Eleven students from the Lighting Design and Lighting Technology programme at the School of Engineering (JTH), Jönköping University (JU), illuminate the courtyard of the Nobel Prize Museum in Stockholm during the light festival Nobel Week Lights on 2-10 December.
“It is great fun and a great opportunity for us to show what we have learned during our education. We have put a lot of time and effort into creating something unique that offer visitors an experience out of the ordinary, says Rebecka Azizova, one of the students.
Nobel Week Lights invites international and local artists, designers and students who create light artworks inspired by the Nobel Prize and Nobel laureates. The festival was held for the first time in 2020 when the Nobel Festival was canceled due to the pandemic and has now become an annual feature during Nobel Week.
Collaboration with the Royal Academy of Music
This year, 17 light exhibitions are shown at places and buildings around Stockholm, such as Sergels Torg, Stadshuset and Storkyrkan. The JTH students, who are in the final year of their studies, interpret the 2016 Nobel Prize in Physiology or Medicine Yoshinori Ohsumi, for his research on autophagy in yeast. The exhibition is made in collaboration with the Royal Academy of Music, which contributes sound. Autophagy means "self-eating" and is a process where cells actively break down and recycle components of themselves for new purposes.
“We have started from the theme of mushrooms and developed several constructions that revolve around it. We have taken advantage of the site's design and, among other things, worked with mycelium which is the vegetative part of mushrooms that usually grows underground and can be seen in one of our installations,” says Rebecka Azizova.
“Busy, fun and honorable”
Johan Röklander and Mikael Pettersson, teachers in the Lighting Design and Lighting Technology programme at JTH, have been in Stockholm and supervised the students in their work with the exhibition.
“It is busy, but fun and honourable that we get to be here again this year. This is a good opportunity for real life practice, in for example, programming lighting control and installation safety.
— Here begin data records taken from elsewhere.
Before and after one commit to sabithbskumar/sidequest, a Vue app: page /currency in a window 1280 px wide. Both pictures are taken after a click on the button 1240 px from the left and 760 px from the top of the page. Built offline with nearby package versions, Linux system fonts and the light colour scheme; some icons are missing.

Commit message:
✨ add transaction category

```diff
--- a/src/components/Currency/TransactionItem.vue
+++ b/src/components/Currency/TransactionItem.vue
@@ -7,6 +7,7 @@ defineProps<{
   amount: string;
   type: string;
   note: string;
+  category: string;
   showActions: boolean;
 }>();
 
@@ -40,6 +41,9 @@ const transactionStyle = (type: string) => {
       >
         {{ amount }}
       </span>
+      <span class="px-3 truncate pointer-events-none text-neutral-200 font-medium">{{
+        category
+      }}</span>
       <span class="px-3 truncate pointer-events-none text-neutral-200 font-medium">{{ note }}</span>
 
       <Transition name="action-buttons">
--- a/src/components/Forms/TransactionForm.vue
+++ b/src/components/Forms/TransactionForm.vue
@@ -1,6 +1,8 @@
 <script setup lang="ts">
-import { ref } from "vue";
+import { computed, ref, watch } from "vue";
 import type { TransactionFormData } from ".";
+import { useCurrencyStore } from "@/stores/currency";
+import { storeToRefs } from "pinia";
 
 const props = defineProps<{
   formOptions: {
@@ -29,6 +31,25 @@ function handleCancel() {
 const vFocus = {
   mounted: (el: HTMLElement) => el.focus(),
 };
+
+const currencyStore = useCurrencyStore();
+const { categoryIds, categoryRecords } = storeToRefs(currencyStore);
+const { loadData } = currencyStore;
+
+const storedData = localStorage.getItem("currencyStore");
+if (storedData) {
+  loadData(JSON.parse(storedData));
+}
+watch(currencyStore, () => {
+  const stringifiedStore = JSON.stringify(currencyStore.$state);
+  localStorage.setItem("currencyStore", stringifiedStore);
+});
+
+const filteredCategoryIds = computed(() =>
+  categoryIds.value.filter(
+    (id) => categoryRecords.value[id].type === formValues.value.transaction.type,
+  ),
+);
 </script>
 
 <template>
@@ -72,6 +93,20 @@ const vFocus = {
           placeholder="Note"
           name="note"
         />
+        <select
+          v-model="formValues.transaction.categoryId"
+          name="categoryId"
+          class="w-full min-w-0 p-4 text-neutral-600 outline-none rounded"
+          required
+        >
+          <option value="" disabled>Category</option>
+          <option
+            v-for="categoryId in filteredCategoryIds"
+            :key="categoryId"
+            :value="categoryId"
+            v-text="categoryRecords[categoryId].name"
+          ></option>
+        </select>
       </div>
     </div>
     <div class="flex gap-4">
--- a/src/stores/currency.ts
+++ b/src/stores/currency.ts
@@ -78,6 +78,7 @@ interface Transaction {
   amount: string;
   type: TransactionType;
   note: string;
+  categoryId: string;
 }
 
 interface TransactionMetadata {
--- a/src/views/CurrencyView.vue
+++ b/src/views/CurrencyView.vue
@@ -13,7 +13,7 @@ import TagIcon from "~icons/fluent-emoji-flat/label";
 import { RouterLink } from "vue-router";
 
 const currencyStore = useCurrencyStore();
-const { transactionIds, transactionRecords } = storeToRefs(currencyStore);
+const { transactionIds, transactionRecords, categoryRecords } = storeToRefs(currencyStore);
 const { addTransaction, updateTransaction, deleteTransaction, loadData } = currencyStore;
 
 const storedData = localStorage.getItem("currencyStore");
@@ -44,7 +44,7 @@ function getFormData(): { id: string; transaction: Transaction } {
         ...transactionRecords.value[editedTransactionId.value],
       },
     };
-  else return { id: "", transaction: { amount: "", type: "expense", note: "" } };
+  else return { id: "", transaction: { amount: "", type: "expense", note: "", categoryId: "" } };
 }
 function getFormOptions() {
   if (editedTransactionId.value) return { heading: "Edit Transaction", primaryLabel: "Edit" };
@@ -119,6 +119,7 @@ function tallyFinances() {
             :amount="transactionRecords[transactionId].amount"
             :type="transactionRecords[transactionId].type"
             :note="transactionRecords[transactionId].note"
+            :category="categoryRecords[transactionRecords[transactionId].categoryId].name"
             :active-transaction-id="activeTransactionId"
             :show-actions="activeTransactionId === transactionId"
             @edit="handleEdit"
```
It’s fun for the students to be able to create something for their future CVs and show what they've done in practical terms,” says Johan Röklander.
He finds it exciting to make an artistic interpretation of a scientific prize, but at the same time points out that the exhibitions are for the public and that they hope to spread both joy and curiosity with their contribution.
“It is a huge energy boost to show something from 200,000 visitors and many comment and share pictures about our exhibition on social media. It is good advertising for both the School of Engineering, the students themselves and our education. We also build closer contact with many companies that lend equipment, provide knowledge or enter as sponsors for the exhibition,” says Johan Röklander.